We can approach Noopiming as much for its language as its story. Language is thrilling in all of Simpson’s work, and nowhere more so than in this newest offering. Structured and old-fashioned language flows into syntax that is more playful and modern ... This radical use of Anishinaabe aesthetics in English asks the reader to reframe how they view the world and how language structures relationships. It asks us to think of relationships as multiple and intersecting rather than binary and individual. While all of this may sound heavy, there is ample humour in this novel ... Through the various characters, the reader is given all of life, not simply the weight of trauma or any one way of seeing the world. The reader becomes a part of the web that interconnects the seven characters and Mashkawaji ... This novel will be reread for its many truths and teachings and for its undeniable power. The complicated questions Noopiming poses are worth revisiting and the novel’s wisdom will continue to grow as the reader does.
Western thought often devolves into discussions of the individual and community, and whose needs must be privileged. But community in Noopiming expands beyond a collection of humans to take in beings not often given sentience in Western imaginings. And individual conceptions of time are supplanted by a fluxion where past and present lose their fixed boundaries ... Simpson's skill as creator allows those outside Indigenous traditions to apprehend a complexity of meaning-making whose fluidity challenges Western reliance on notions of fixed boundaries and discrete categories of being and nonbeing.

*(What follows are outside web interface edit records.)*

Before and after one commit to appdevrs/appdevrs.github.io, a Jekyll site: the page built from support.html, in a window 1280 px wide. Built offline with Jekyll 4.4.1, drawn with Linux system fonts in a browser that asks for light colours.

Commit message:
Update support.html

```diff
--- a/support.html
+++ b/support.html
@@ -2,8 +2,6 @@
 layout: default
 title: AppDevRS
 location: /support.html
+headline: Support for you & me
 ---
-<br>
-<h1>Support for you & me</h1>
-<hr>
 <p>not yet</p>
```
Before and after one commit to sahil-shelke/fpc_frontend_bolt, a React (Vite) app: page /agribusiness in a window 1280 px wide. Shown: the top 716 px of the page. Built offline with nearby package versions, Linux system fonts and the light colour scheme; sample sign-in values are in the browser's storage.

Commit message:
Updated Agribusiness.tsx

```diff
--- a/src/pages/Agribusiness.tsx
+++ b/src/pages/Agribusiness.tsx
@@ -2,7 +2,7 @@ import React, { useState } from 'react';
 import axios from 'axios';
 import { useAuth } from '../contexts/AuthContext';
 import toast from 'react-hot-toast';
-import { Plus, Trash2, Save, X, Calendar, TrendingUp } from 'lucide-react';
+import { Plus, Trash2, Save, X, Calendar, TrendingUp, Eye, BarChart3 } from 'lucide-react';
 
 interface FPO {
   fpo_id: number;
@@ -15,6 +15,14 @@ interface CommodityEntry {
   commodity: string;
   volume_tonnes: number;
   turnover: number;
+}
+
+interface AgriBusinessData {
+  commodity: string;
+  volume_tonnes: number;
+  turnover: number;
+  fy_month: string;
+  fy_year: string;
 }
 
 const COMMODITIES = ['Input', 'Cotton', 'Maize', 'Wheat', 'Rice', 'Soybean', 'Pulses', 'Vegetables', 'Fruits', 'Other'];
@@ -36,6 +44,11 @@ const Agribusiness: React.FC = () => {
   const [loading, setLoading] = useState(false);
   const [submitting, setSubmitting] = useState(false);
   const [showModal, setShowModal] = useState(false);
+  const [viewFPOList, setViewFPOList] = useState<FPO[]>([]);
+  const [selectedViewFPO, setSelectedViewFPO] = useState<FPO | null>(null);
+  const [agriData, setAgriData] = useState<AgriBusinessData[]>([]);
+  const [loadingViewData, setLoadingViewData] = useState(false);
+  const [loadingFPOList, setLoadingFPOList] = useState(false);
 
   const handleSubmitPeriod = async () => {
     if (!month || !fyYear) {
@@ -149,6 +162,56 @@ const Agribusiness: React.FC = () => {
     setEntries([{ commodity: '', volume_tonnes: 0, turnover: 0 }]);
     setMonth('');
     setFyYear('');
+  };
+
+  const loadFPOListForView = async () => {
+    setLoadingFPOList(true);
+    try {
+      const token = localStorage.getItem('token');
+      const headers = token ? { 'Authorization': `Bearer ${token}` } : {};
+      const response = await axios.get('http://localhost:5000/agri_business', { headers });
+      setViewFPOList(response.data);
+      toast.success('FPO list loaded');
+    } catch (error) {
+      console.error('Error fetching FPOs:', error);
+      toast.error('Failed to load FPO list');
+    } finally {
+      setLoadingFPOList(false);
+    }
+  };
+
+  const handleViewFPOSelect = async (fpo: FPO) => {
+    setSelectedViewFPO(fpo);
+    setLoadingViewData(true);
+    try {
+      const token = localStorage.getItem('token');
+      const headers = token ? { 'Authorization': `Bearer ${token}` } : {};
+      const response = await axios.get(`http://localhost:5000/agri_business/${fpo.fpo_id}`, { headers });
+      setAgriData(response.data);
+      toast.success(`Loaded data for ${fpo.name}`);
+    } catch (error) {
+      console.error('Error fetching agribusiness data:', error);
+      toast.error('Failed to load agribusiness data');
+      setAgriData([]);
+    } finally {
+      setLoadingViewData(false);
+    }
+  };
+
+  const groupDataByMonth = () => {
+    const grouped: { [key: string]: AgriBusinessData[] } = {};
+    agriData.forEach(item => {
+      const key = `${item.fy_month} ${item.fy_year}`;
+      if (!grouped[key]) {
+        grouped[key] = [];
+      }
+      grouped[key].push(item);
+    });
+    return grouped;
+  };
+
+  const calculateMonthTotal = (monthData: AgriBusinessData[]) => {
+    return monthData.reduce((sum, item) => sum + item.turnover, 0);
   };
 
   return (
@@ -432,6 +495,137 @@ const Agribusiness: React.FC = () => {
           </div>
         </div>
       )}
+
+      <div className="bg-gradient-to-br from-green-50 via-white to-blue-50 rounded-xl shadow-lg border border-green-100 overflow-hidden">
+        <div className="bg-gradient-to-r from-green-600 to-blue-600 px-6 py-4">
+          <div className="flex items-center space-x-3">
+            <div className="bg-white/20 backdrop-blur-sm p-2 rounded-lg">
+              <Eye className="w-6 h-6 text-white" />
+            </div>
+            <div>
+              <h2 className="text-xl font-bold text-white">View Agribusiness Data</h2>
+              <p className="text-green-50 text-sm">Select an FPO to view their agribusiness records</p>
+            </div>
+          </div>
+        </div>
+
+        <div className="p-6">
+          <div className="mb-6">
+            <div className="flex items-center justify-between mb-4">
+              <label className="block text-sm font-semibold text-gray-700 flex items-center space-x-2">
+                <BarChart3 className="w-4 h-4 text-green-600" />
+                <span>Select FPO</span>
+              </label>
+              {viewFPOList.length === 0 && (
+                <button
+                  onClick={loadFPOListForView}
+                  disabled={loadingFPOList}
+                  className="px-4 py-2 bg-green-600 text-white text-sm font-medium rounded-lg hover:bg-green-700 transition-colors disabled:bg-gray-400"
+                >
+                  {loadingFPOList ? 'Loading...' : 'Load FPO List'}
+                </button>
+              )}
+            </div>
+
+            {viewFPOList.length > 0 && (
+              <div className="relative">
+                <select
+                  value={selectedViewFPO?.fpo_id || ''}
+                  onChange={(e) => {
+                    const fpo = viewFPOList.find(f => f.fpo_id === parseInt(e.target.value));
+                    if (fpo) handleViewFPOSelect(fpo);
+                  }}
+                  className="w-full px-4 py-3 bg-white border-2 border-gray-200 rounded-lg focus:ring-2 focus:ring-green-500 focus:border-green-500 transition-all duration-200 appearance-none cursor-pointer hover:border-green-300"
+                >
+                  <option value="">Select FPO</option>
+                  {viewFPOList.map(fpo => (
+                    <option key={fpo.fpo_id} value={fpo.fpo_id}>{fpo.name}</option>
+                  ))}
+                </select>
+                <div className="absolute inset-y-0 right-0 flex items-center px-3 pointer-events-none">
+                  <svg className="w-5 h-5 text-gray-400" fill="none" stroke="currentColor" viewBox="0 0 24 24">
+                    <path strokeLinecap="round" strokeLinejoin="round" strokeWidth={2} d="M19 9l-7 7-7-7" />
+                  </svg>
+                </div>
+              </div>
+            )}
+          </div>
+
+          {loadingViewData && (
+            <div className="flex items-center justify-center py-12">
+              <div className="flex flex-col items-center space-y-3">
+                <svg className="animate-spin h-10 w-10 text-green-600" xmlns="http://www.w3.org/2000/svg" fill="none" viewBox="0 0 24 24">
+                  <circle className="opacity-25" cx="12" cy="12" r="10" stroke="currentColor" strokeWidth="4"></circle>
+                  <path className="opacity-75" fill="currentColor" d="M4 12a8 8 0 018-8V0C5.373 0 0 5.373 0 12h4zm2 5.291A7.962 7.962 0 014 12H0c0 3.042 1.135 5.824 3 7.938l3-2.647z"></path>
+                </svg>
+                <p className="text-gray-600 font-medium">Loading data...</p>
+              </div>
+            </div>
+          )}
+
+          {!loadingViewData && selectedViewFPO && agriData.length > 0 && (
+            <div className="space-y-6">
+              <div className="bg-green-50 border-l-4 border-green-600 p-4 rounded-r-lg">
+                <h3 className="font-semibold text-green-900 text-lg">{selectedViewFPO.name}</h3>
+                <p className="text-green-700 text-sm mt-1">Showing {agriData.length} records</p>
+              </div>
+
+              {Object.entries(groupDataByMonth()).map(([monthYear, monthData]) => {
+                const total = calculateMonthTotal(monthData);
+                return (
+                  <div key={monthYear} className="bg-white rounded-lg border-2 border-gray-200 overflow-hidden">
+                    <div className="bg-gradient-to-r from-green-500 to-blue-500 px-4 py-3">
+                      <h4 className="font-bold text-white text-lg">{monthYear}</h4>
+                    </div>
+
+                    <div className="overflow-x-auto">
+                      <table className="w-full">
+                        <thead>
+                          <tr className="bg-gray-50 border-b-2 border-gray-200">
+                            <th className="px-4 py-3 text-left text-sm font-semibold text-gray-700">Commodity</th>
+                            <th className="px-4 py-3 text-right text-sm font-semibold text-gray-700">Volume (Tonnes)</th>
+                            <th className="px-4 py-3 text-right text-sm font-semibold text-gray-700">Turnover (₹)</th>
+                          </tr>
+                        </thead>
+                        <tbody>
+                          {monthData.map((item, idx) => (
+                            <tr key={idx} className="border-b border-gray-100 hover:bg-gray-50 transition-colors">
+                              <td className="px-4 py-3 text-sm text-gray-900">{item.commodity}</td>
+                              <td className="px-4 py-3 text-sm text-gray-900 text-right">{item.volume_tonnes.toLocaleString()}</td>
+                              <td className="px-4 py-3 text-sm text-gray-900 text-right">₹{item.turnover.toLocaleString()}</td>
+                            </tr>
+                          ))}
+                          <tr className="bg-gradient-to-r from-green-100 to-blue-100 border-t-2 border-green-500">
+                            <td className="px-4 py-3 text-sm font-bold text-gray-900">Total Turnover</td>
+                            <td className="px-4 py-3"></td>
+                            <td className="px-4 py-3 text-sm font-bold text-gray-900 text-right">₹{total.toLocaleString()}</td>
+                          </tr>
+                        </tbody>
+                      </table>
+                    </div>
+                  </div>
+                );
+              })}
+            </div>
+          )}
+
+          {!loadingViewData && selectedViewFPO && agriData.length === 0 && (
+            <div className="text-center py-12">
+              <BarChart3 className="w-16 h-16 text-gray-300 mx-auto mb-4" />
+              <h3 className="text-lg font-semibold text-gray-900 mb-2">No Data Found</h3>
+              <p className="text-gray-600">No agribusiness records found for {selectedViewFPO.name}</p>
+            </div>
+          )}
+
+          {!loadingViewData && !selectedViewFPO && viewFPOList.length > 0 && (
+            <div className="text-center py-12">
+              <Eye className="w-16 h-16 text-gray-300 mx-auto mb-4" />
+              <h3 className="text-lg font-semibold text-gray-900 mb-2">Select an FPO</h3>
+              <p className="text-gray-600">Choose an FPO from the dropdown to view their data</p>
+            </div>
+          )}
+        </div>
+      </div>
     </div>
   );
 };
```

... a bold, affecting portrait of an urban landscape and its network of living beings ... beautiful, brief episodes culminate in a celebration nearly toppled by the interference of raccoons. The tenderness and sly wit of these snippets coalesce into a beautiful image of Native resilience and a piercing, original novel.